◆ **Task**:
Would you write out the entries below word for word, omitting the pictures?

[Dataset items]
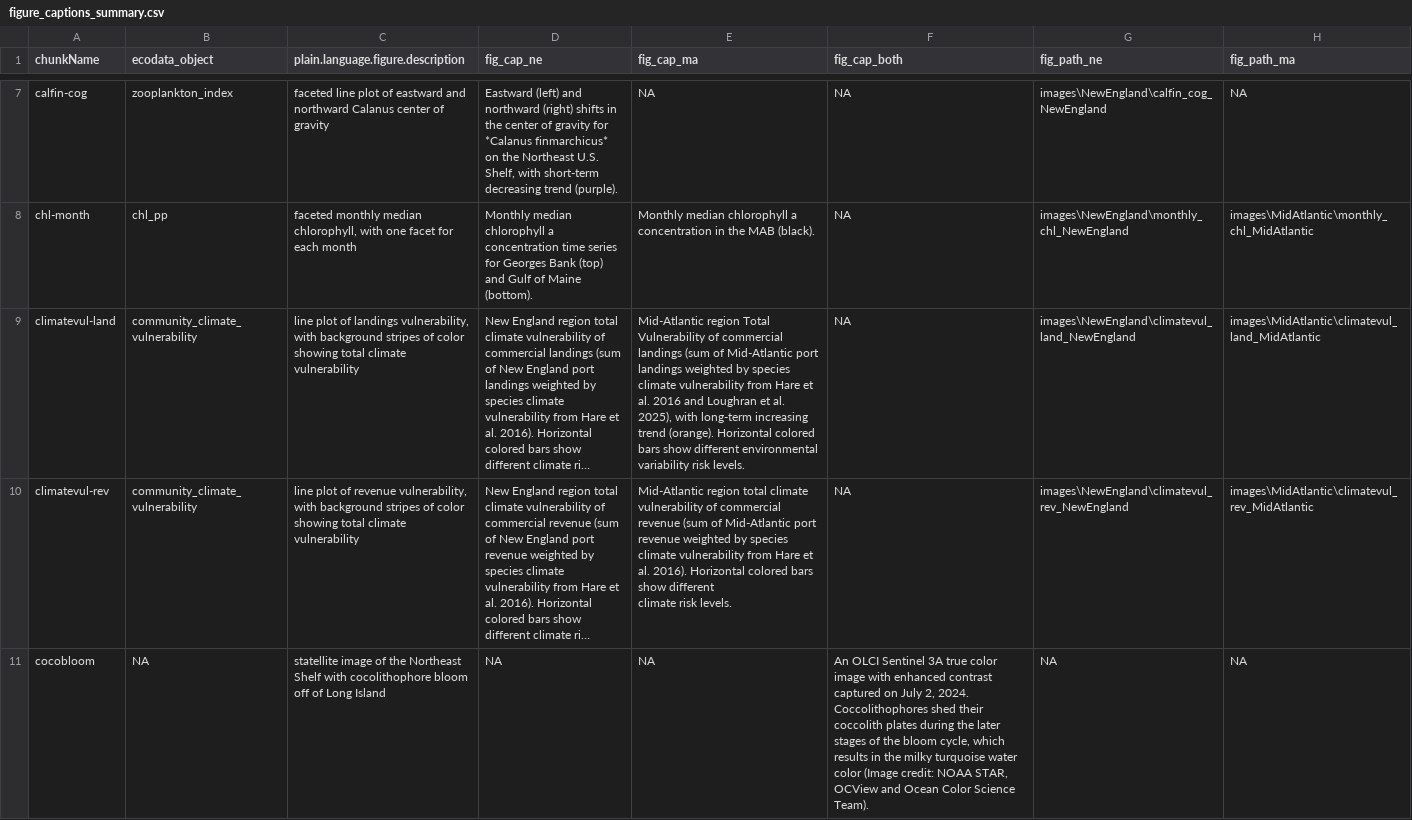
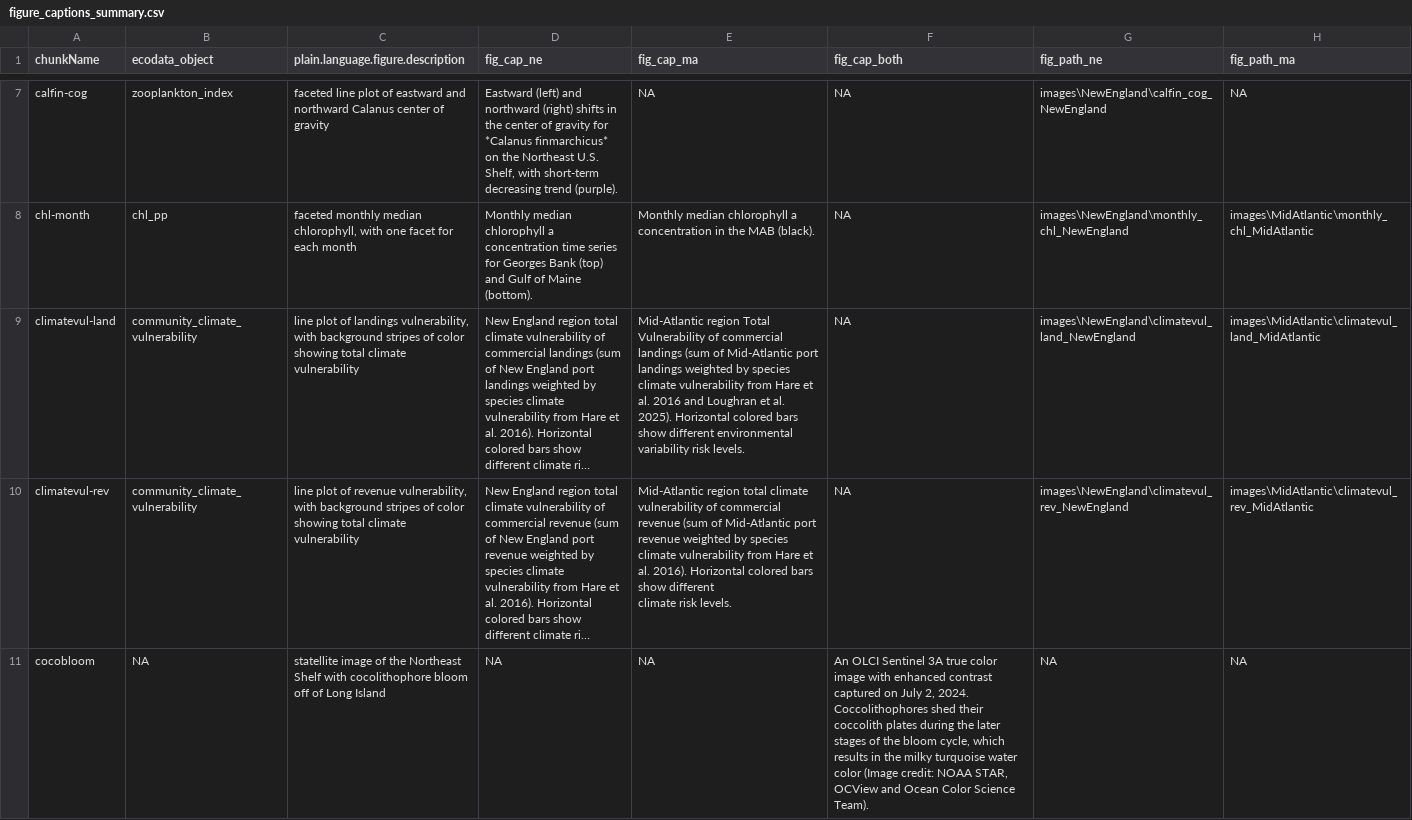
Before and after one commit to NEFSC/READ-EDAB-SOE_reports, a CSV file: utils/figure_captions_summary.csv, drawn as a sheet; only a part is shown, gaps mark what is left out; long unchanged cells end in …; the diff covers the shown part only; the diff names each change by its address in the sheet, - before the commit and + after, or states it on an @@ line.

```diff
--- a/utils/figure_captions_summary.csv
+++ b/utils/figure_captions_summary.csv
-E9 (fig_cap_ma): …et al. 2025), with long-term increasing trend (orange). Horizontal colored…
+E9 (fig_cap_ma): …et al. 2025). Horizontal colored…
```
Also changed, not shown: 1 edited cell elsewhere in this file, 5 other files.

◆ **Your solution**:
Before and after one commit to NEFSC/READ-EDAB-SOE_reports, a CSV file: utils/figure_captions_summary.csv, drawn as a sheet; only a part is shown, gaps mark what is left out; long unchanged cells end in …; the diff covers the shown part only; the diff names each change by its address in the sheet, - before the commit and + after, or states it on an @@ line.

```diff
--- a/utils/figure_captions_summary.csv
+++ b/utils/figure_captions_summary.csv
-E9 (fig_cap_ma): …et al. 2025), with long-term increasing trend (orange). Horizontal colored…
+E9 (fig_cap_ma): …et al. 2025). Horizontal colored…
```
Also changed, not shown: 1 edited cell elsewhere in this file, 5 other files.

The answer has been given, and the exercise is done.